The Port of Corpus Christi is nearing the final phase of a $681.6 million facelift that will deepen the ship channel to 54’ and a new width of 530’. With crude oil set to become the nation’s number one export by year end and Corpus to become the country’s leading oil port, a brewing competition for barrels is heating up. This, between land-fixed export terminals and four outliers planning their export futures offshore.
Reese Energy Consulting today is following the latest from the Texas Gulf Coast, where the massive port improvement project is slated to wrap up late next year. This means terminals that have matched their berths to the new channel depth can increase their VLCC payloads to roughly 1.2 MMbbls—about 15% more—and fully load a 800 Mbbl to 1 MMbbl Suezmax at the same time. But the outliers may have the advantage.
Of the four offshore export projects in the works, Enterprise Products’ SPOT and Energy Transfer’s Blue Marlin have commanded most of the attention, but between them only SPOT has reached FID with a 2027 start date. Anchored 20-30 miles off the Gulf coast, the terminals will mark the first of their kind in Texas and each will be capable of loading a VLCC to its maximum 2 MMbbls. No need to top ‘er off via a second vessel in deeper water.
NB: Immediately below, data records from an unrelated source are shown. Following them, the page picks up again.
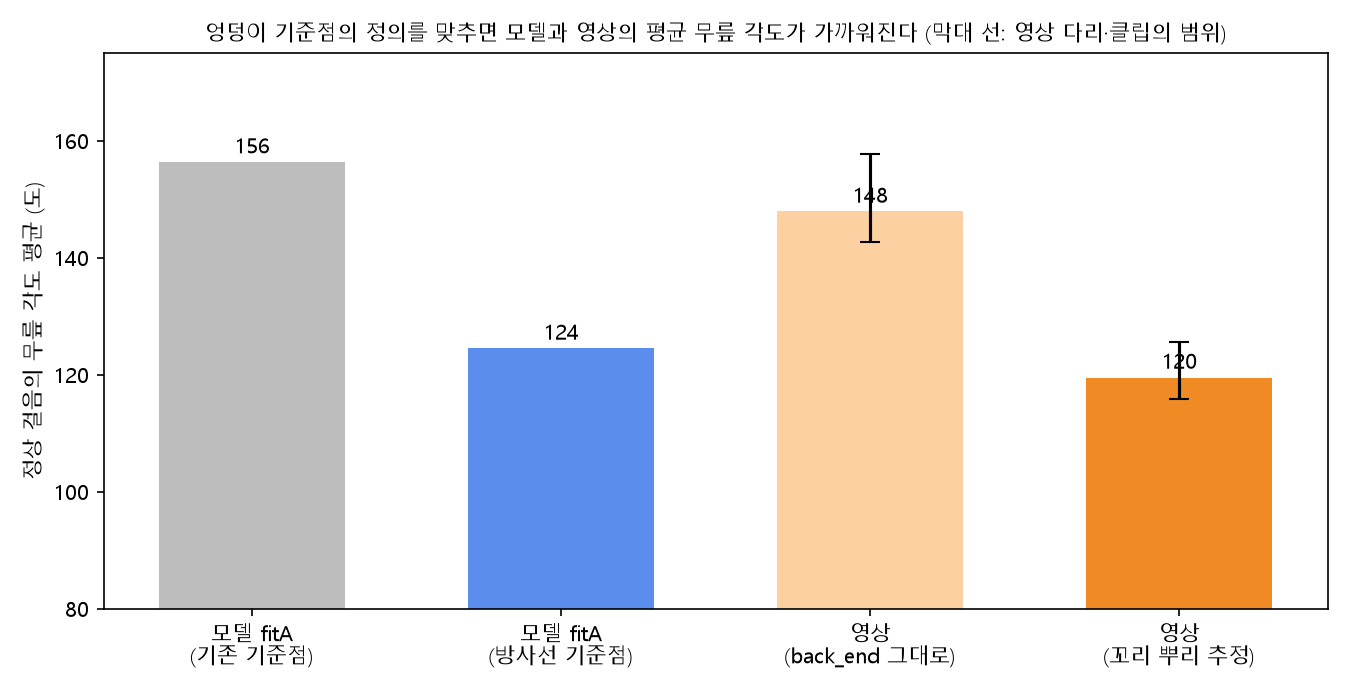
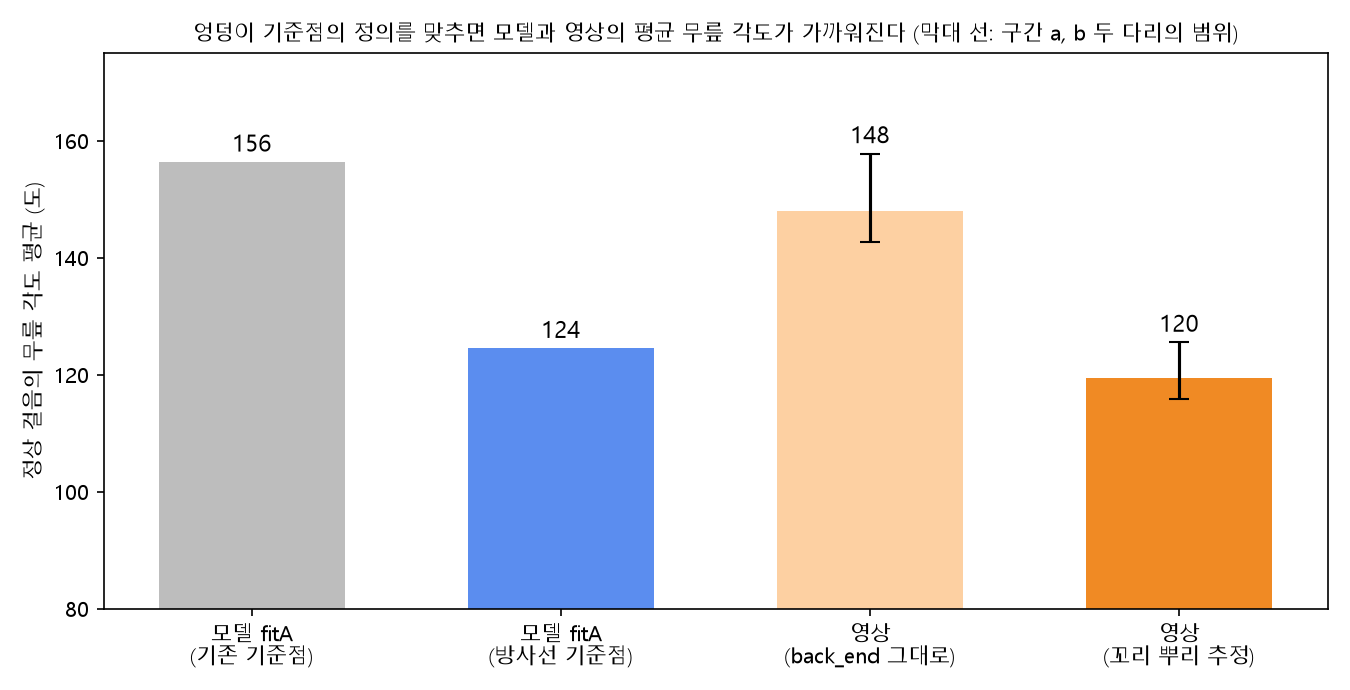
Add final thesis figures (v30) and update gallery

diff --git a/analysis/make_thesis_figures.py b/analysis/make_thesis_figures.py
@@ -70,7 +70,7 @@ if on("F03"):
             if not v: continue
             X, Y = (v[0] - m["x0"]) * m["z"], (v[1] - m["y0"]) * m["z"]; col = "#2ca02c" if k in ("tail", "hip") else ("#d62728" if k.startswith("n") else "#1f77b4")
             a_.plot(X, Y, "o", mfc="none", mec=col, ms=9, mew=2); a_.text(X + 8, Y - 8, names[k], color="white", fontsize=7.5, bbox=dict(fc=col, ec="none", pad=1))
-        a_.set_title(f"{'학습용 클립 a' if i[0] == 'a' else '시험용 클립 b'}, 프레임 {i[2:]}", fontsize=10)
+        a_.set_title(f"{'보정용 구간 a' if i[0] == 'a' else '시험용 구간 b'}, 프레임 {i[2:]}", fontsize=10)
     plt.tight_layout(); plt.savefig(f"{OUT}/F03_marks_examples.png", dpi=150); plt.close(); print("F03")
 
 if on("F04"):
@@ -80,16 +80,16 @@ if on("F04"):
     for k, (m, lab, col) in enumerate((("hrnet_w32", "hrnet_w32", "#9ecae1"), ("resnet_50", "resnet_50", "#6baed6"), ("fused", "합친 추적", "#08519c"))):
         v = G[m].values; ax.bar(np.arange(3) + (k - 1) * w, v, w, label=lab, color=col)
         for i, t in enumerate(v): ax.text(i + (k - 1) * w, t + 1, f"{t:.0f}", ha="center", fontsize=8)
-    ax.set_xticks(range(3)); ax.set_xticklabels(["발", "뒤꿈치", "무릎"]); ax.set_ylabel("위치 오차 (정강이 길이의 %)"); ax.set_title("표시한 점 대비 추적 오차 (시험용 클립 b, 중앙값)"); ax.legend(); plt.tight_layout(); plt.savefig(f"{OUT}/F04_tracking_error.png", dpi=150); plt.close(); print("F04")
+    ax.set_xticks(range(3)); ax.set_xticklabels(["발", "뒤꿈치", "무릎"]); ax.set_ylabel("위치 오차 (정강이 길이의 %)"); ax.set_title("표시한 점 대비 추적 오차 (시험용 구간 b, 중앙값)"); ax.legend(); plt.tight_layout(); plt.savefig(f"{OUT}/F04_tracking_error.png", dpi=150); plt.close(); print("F04")
 
 if on("F05"):
     A = pd.read_csv("results/ident_results/V_convert_angles.csv"); A = A[A.model == "fused"]
     fig, axs = plt.subplots(1, 2, figsize=(10, 4.4))
     for a_, (j, nm) in zip(axs, (("stif", "무릎"), ("hock", "뒤꿈치(비절)"))):
-        for cl, col, lab in (("a", "#bbbbbb", "클립 a (학습용)"), ("b", "#d62728", "클립 b (시험용)")):
+        for cl, col, lab in (("a", "#bbbbbb", "구간 a (보정용)"), ("b", "#d62728", "구간 b (시험용)")):
             g = A[A["clip"] == cl]; a_.scatter(g[f"truth_{j}_conv"], g[f"track_{j}"], s=22, color=col, label=lab)
         gb = A[A["clip"] == "b"]; r = np.corrcoef(gb[f"track_{j}"], gb[f"truth_{j}_conv"])[0, 1]; lo, hi = 60, 180; a_.plot([lo, hi], [lo, hi], "k--", lw=0.8); a_.set_xlim(lo, hi); a_.set_ylim(lo, hi)
-        a_.set_xlabel(f"표시한 점(관절 중심 환산)의 {nm} 각도 (도)"); a_.set_ylabel("추적한 각도 (도)"); a_.set_title(f"{nm}: 시험용 클립 b 상관 {r:.2f}"); a_.legend(fontsize=8)
+        a_.set_xlabel(f"표시한 점(관절 중심 환산)의 {nm} 각도 (도)"); a_.set_ylabel("추적한 각도 (도)"); a_.set_title(f"{nm}: 시험용 구간 b 상관 {r:.2f}"); a_.legend(fontsize=8)
     plt.tight_layout(); plt.savefig(f"{OUT}/F05_track_vs_marked_angle.png", dpi=150); plt.close(); print("F05")
 
 if on("F06"):
@@ -114,9 +114,10 @@ if on("F07"):
     vid = W[W.source.str.startswith("video") & (W.rump == "tail_est(c_fit)")]; vb = W[W.source.str.startswith("video") & (W.rump == "back_end")]
     labs.append("영상\n(back_end 그대로)"); vals.append(float(vb.stif_mean.mean())); cols.append("#fdd0a2"); labs.append("영상\n(꼬리 뿌리 추정)"); vals.append(float(vid.stif_mean.mean())); cols.append("#f08a24")
     ax.bar(labs, vals, color=cols, width=0.6)
-    for i, v in enumerate(vals): ax.text(i, v + 1.5, f"{v:.0f}", ha="center", fontsize=10)
+    tops = {2: float(vb.stif_mean.max()), 3: float(vid.stif_mean.max())}
+    for i, v in enumerate(vals): ax.text(i, max(v, tops.get(i, v)) + 1.8, f"{v:.0f}", ha="center", fontsize=11)
     ax.errorbar([3], [vid.stif_mean.mean()], yerr=[[vid.stif_mean.mean() - vid.stif_mean.min()], [vid.stif_mean.max() - vid.stif_mean.mean()]], color="k", capsize=5); ax.errorbar([2], [vb.stif_mean.mean()], yerr=[[vb.stif_mean.mean() - vb.stif_mean.min()], [vb.stif_mean.max() - vb.stif_mean.mean()]], color="k", capsize=5)
-    ax.set_ylim(80, 175); ax.set_ylabel("정상 걸음의 무릎 각도 평균 (도)"); ax.set_title("엉덩이 기준점의 정의를 맞추면 모델과 영상의 평균 무릎 각도가 가까워진다 (막대 선: 영상 다리·클립의 범위)"); ax.title.set_fontsize(10); plt.tight_layout(); plt.savefig(f"{OUT}/F07_rump_definition.png", dpi=150); plt.close(); print("F07")
+    ax.set_ylim(80, 175); ax.set_ylabel("정상 걸음의 무릎 각도 평균 (도)"); ax.set_title("엉덩이 기준점의 정의를 맞추면 모델과 영상의 평균 무릎 각도가 가까워진다 (막대 선: 구간 a, b 두 다리의 범위)"); ax.title.set_fontsize(10); plt.tight_layout(); plt.savefig(f"{OUT}/F07_rump_definition.png", dpi=150); plt.close(); print("F07")
 
 if on("F08"):
     tags = ["a", "b", "l2a", "l2b", "t7725"]; lab = {"a": "클립 a", "b": "클립 b", "l2a": "이전 촬영 1", "l2b": "이전 촬영 2", "t7725": "IMG_7725"}

diff --git a/docs/PRESENTATION.md b/docs/PRESENTATION.md
@@ -45,45 +45,31 @@ git clone https://github.com/wri0raan/canine-patella-sim
 
 [LEO3_analysis_n1](../results/videos/LEO3_analysis_n1.mp4) · [n2](../results/videos/LEO3_analysis_n2.mp4) · [n3](../results/videos/LEO3_analysis_n3.mp4) · [n4](../results/videos/LEO3_analysis_n4.mp4) · [n5](../results/videos/LEO3_analysis_n5.mp4) (추적선과 판정을 입힌 새 영상 5개) · [L1_leo_analysis_overlay](../results/videos/L1_leo_analysis_overlay.mp4)
 
-## 6. 논문 그림
+## 6. 논문 최종본(v30) 그림 1~21
 
-### 연구 흐름과 추적
-![연구의 전체 과정](../results/figures/thesis/F01_pipeline.png)
-![좌우 다리 이름 뒤바뀜과 이어 붙이기](../results/figures/thesis/F02_identity_fix_large.png)
-![보호자가 직접 표시한 점의 예](../results/figures/thesis/F03_marks_examples.png)
-![표시한 점에 대한 추적 오차](../results/figures/thesis/F04_tracking_error.png)
-![추적한 각도와 표시한 점의 각도](../results/figures/thesis/F05_track_vs_marked_angle.png)
-![엉덩이 기준점의 정의와 평균 무릎 각도](../results/figures/thesis/F07_rump_definition.png)
+논문 최종본에 실린 그림을 번호 순서대로 모았습니다(`results/figures/thesis_final/`). 캡션은 첫 문장만 적었고, 전체 설명은 논문을 보시면 됩니다. 그림 10은 방사선 사진이 들어 있습니다.
 
-### 임상 기준과 모델
-![임상 무릎 각도](../results/figures/thesis/F23_clinical_angles.png)
-![기계적 한계와 기능적 한계](../results/figures/thesis/F22_limits.png)
-![뼈대와 피부 모델](../results/figures/thesis/F26_skeleton_skin.png)
-![등급별 무릎 각도 범위, 비절과 고관절 가동범위](../results/figures/thesis/F25_grades_ko.png)
-![모델이 만든 정상, 2기, 3기 걸음의 무릎 각도](../results/figures/thesis/F09_model_grades.png)
-![모델의 정상, 2기, 3기 걸음 장면](../results/figures/thesis/F10_model_snapshots.png)
-
-### 보더콜리 최종 모델
-![보더콜리 최종 모델 장면](../results/figures/thesis/F17_bc_snapshots.png)
-![보더콜리 모델 위의 뒷다리 뼈 도식](../results/figures/thesis/F20_bc_bones.png)
-![한 걸음 안의 무릎 각도](../results/figures/thesis/F21_bc_grades_strip.png)
-
-### 방사선 사진 (소유자 본인 촬영, 사용자 동의로 공개)
-![방사선 기준점 오프셋: 뒤꿈치뼈 끝, 무릎뼈 앞면](../results/figures/thesis/F06_xray_offsets.png)
-![정면 방사선 사진 위의 뼈 이름 도식](../results/figures/thesis/F18_xray_VD_bones.png)
-![측면 방사선 사진 위의 뼈 이름, 관절 중심, 무릎 각도의 정의](../results/figures/thesis/F19_xray_lateral_bones.png)
-![방사선 사진 위의 고관절, 무릎, 비절 각도](../results/figures/thesis/F24_xray_angles.png)
-
-### 판정
-![판정 검사 영상 5구간의 평균 무릎 각도와 모델의 등급별 예측](../results/figures/thesis/F27_judge_summary_ko.png)
-![판정 영상의 한 장면](../results/figures/thesis/F28_judge_frame_ko.png)
-
-### 판정에 쓴 영상의 장면
-![IMG_7726 구간 a](../results/figures/thesis/F11_scenes_a.png)
-![IMG_7726 구간 b](../results/figures/thesis/F12_scenes_b.png)
-![이전 촬영 구간 1](../results/figures/thesis/F13_scenes_l2a.png)
-![이전 촬영 구간 2](../results/figures/thesis/F14_scenes_l2b.png)
-![IMG_7725](../results/figures/thesis/F15_scenes_t7725.png)
+![그림 1. 연구의 전체 과정.](../results/figures/thesis_final/Fig01_overview.png)
+![그림 2. 임상 논문이 측정한 세 관절(고관절, 무릎, 비절)의 각도 위치.](../results/figures/thesis_final/Fig02_clinical_joint_angles.png)
+![그림 3. 무릎 신전 한계.](../results/figures/thesis_final/Fig03_knee_extension_limits.png)
+![그림 4. 등급별 무릎 각도 범위(a), 비절 가동범위(b), 고관절 가동범위(c).](../results/figures/thesis_final/Fig04_grades_knee_hock_hip.png)
+![그림 5. (a) 물리 모델의 뼈대, (b) 같은 모델에 피부를 입힌 모습.](../results/figures/thesis_final/Fig05_skeleton_and_skin.png)
+![그림 6. 두 뒷다리의 좌우 이름 뒤바뀜과 동적 계획법에 의한 이어 붙이기(구간 a, 프레임 205, 222, 240, 258).](../results/figures/thesis_final/Fig06_leg_identity_fix.png)
+![그림 7. 직접 표시한 점의 예(보정용 구간 a 두 장, 시험용 구간 b 두 장).](../results/figures/thesis_final/Fig07_hand_marked_points.png)
+![그림 8. 표시한 점에 대한 추적의 위치 오차(시험용 구간 b, 중앙값, 정강이 길이의 %).](../results/figures/thesis_final/Fig08_tracking_error.png)
+![그림 9. 추적한 각도와 표시한 점(관절 중심으로 환산)의 각도.](../results/figures/thesis_final/Fig09_tracked_vs_marked_angle.png)
+![그림 10. Raeo 방사선 사진(왼쪽과 오른쪽 뒷다리 측면)에서 읽은 피부 표식과 관절 중심의 차이.](../results/figures/thesis_final/Fig10_radiograph_offsets.png)
+![그림 11. 엉덩이 표식을 꼬리 쪽으로 옮겼을 때 모델의 무릎 각도 평균(왼쪽)과 정상 대비 변화(오른쪽).](../results/figures/thesis_final/Fig11_rump_marker_sensitivity.png)
+![그림 12. 엉덩이 기준점의 정의와 정상 걸음의 평균 무릎 각도.](../results/figures/thesis_final/Fig12_rump_definition.png)
+![그림 13. 정상 걸음의 관절 각도 가동범위.](../results/figures/thesis_final/Fig13_rom_refit.png)
+![그림 14. 모델(fitR3)이 만든 정상, 2기, 3기 걸음의 무릎 각도(방사선 기준점, 14초 중 2~6초).](../results/figures/thesis_final/Fig14_model_grades_knee_angle.png)
+![그림 15. 판정 검사 영상 5구간의 평균 무릎 각도(점)와 모델의 등급별 예측(점선), 판정 폭(띠, ±6.1도).](../results/figures/thesis_final/Fig15_judge_summary.png)
+![그림 16. 판정 영상의 한 장면(검사 영상 5).](../results/figures/thesis_final/Fig16_judge_video_frame.png)
+![그림 17. 검사 영상 1.](../results/figures/thesis_final/Fig17_test_clip_1.png)
+![그림 18. 검사 영상 2.](../results/figures/thesis_final/Fig18_test_clip_2.png)
+![그림 19. 검사 영상 3.](../results/figures/thesis_final/Fig19_test_clip_3.png)
+![그림 20. 검사 영상 4.](../results/figures/thesis_final/Fig20_test_clip_4.png)
+![그림 21. 검사 영상 5.](../results/figures/thesis_final/Fig21_test_clip_5.png)
 
 ## 7. 그 밖의 결과 그림
 
@@ -96,9 +82,11 @@ git clone https://github.com/wri0raan/canine-patella-sim
 
 ## 8. 한계 (발표 때 말할 점)
 
+- 한 마리의 개와 가상의 비정상 사례에 근거한 가능성의 확인이며 진단을 대신하지 않습니다.
 - 임상 실측은 정상과 3기뿐이고 1, 2, 4기는 추정 입력입니다.
-- 모델 무릎 가동범위(38도)와 속도(0.69 m/s)는 영상(약 54~56도, 0.8 m/s)보다 작습니다.
-- 정상과 2기는 가르지 못하고, 경증(정상~2기) 대 중증(3기 이상)만 구분합니다.
-- 중증 판정은 모델 변화량을 영상에 더한 준합성 검사입니다.
+- 모델의 무릎 움직임 폭(38도)은 영상(약 53~56도)보다 작고, 속도도 0.69 m/s로 목표 0.80 m/s에 못 미쳤습니다.
+- 정상과 2기는 가르지 못하고, 경증(정상~2기) 대 중증(3기 이상)만 구분합니다(0.87, 정상 기준 영상을 함께 쓰면 1.00).
+- 중증은 정상 영상에 모델의 변화량을 더한 가상 사례로 시험했습니다.
+- 속도, 걸음 주기, 보폭만으로는 무릎 상태를 식별할 수 없었고, 근력과 체중도 식별되지 않았습니다.
 - 뼈 이름 도식은 눈으로 읽은 모식도라 수의사 확인을 권장합니다.
 - 원본 촬영 영상과 방사선 원본 파일은 공개 저장소에 올리지 않았습니다.

diff --git a/README.md b/README.md
@@ -70,14 +70,14 @@ A mismatch with clinical data is treated as a result, not a failure.
 
 The thesis then uses the model the other way round: **compare a walking video of the dog with the physics-model dog and judge the knee status.**
 
-- **Final model (fitR3)** — refit with clinical joint-window targets; speed (0.80 m/s) and stride frequency (2.2 Hz) come from video only. Its knee range of motion (38°) and speed (0.69 m/s) are still smaller than the video (about 54–56°, 0.8 m/s); this is kept as a limitation.
+- **Final model (fitR3)** — refit with clinical joint-window targets; speed (0.80 m/s) and stride frequency (2.2 Hz) come from video only. Its knee range of motion (38°) and speed (0.69 m/s) are still smaller than the video (about 53–56°, 0.8 m/s); this is kept as a limitation.
 - **Model prediction** — mean knee angle: normal 125.4°, Grade 2 −6.3°, Grade 3 −21.9° (H2, functional limit).
 - **Judge** — the knee angle measured in the video (same landmark definition as the model; the rump point comes from a radiograph) is compared with the model's per-grade prediction.
 - **Result on 5 test clips** — model only: per-class hit rate normal 0.40 / Grade 2 0.60 / Grade 3 1.00; **mild (normal–Grade 2) vs. severe (Grade ≥ 3): 0.87**, 1.00 when healthy baseline clips of the same dog are added.
-- **Limits** — normal and Grade 2 cannot be separated; severe cases were tested only semi-synthetically (the model's change added to real healthy video); one normal clip (IMG_7725) was called abnormal by the model-only judge and normal with the baseline. Grades 1, 2 and 4 are interpolated, not measured.
+- **Limits** — normal and Grade 2 cannot be separated; severe and Grade 2 cases were tested only semi-synthetically (the model's change added to real healthy video); one normal clip (IMG_7725) was called abnormal by the model-only judge and normal with the baseline. Grades 1, 2 and 4 are interpolated, not measured.
 
 <div align="center">
-<img src="results/figures/thesis/F27_judge_summary_ko.png" width="560" alt="Mean knee angle of the test clips against the model's grade predictions" />
+<img src="results/figures/thesis_final/Fig15_judge_summary.png" width="560" alt="Mean knee angle of the test clips against the model's grade predictions" />
 <br><sub>Mean knee angle of 5 test clips (dots) and the model's predictions for normal, Grade 2 and Grade 3</sub>
 </div>
 
@@ -93,7 +93,8 @@ git clone https://github.com/wri0raan/canine-patella-sim
 |---|---|
 | **Gallery with captions and a suggested order** | **[docs/PRESENTATION.md](docs/PRESENTATION.md)** |
 | Simulation videos (54, all playable) | `results/videos/` |
-| Thesis figures | `results/figures/thesis/` |
+| Final thesis figures 1–21 | `results/figures/thesis_final/` |
+| Earlier thesis figures | `results/figures/thesis/` |
 | Other result figures | `results/figures/` |
 | Result tables | `results/*.csv`, `results/*.json` |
Energy Transfer has now inked an offtake agreement with French energy major TotalEnergies to supply 4 MMbbls per month from Blue Marlin, which will be capable of loading one VLCC per day. The EIA reports the U.S. in October exported an average 4 MMBD during the first half of 2023.